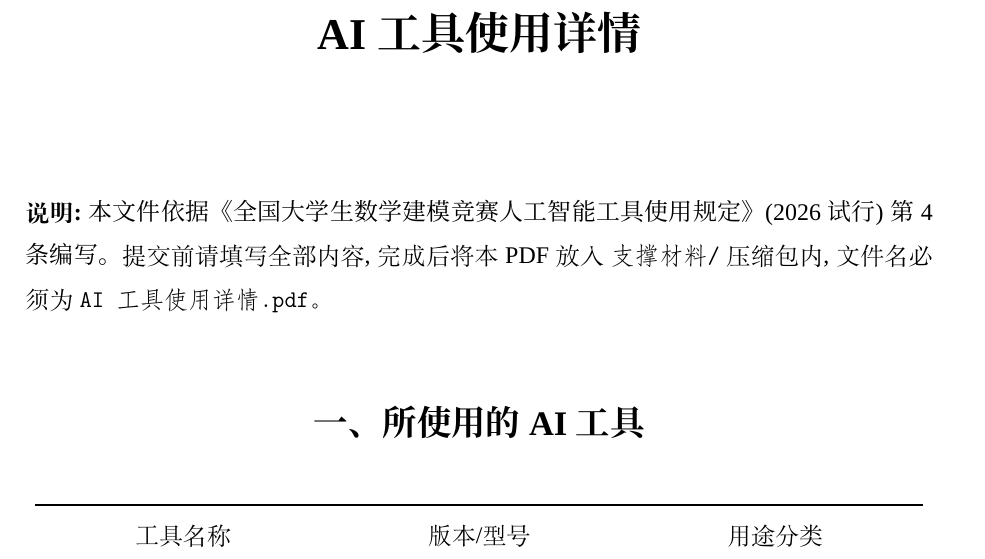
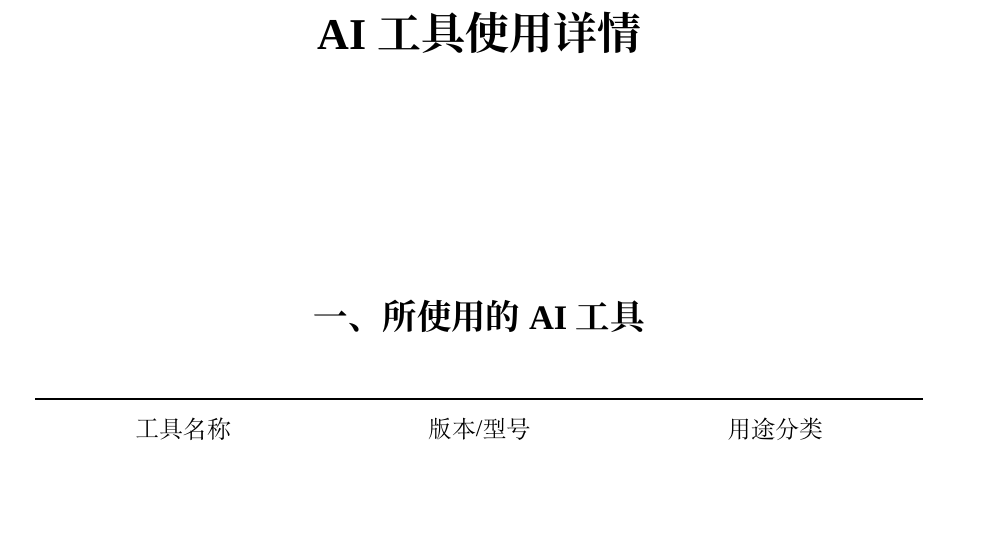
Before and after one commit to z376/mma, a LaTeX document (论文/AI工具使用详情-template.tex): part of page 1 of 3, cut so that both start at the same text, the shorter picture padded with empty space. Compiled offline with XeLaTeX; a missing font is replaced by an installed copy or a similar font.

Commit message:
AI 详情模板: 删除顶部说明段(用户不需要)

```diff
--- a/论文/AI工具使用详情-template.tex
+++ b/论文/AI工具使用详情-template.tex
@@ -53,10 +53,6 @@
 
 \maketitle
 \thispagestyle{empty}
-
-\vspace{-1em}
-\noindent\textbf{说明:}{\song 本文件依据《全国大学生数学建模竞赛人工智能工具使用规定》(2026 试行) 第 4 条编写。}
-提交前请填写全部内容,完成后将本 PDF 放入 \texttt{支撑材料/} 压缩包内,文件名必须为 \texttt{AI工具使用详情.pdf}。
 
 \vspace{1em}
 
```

○ ○ ○

Using the entries above, return each line in which the word "template" occurs.

Before and after one commit to z376/mma, a LaTeX document (论文/AI工具使用详情-template.tex): part of page 1 of 3, cut so that both start at the same text, the shorter picture padded with empty space. Compiled offline with XeLaTeX; a missing font is replaced by an installed copy or a similar font.
--- a/论文/AI工具使用详情-template.tex
+++ b/论文/AI工具使用详情-template.tex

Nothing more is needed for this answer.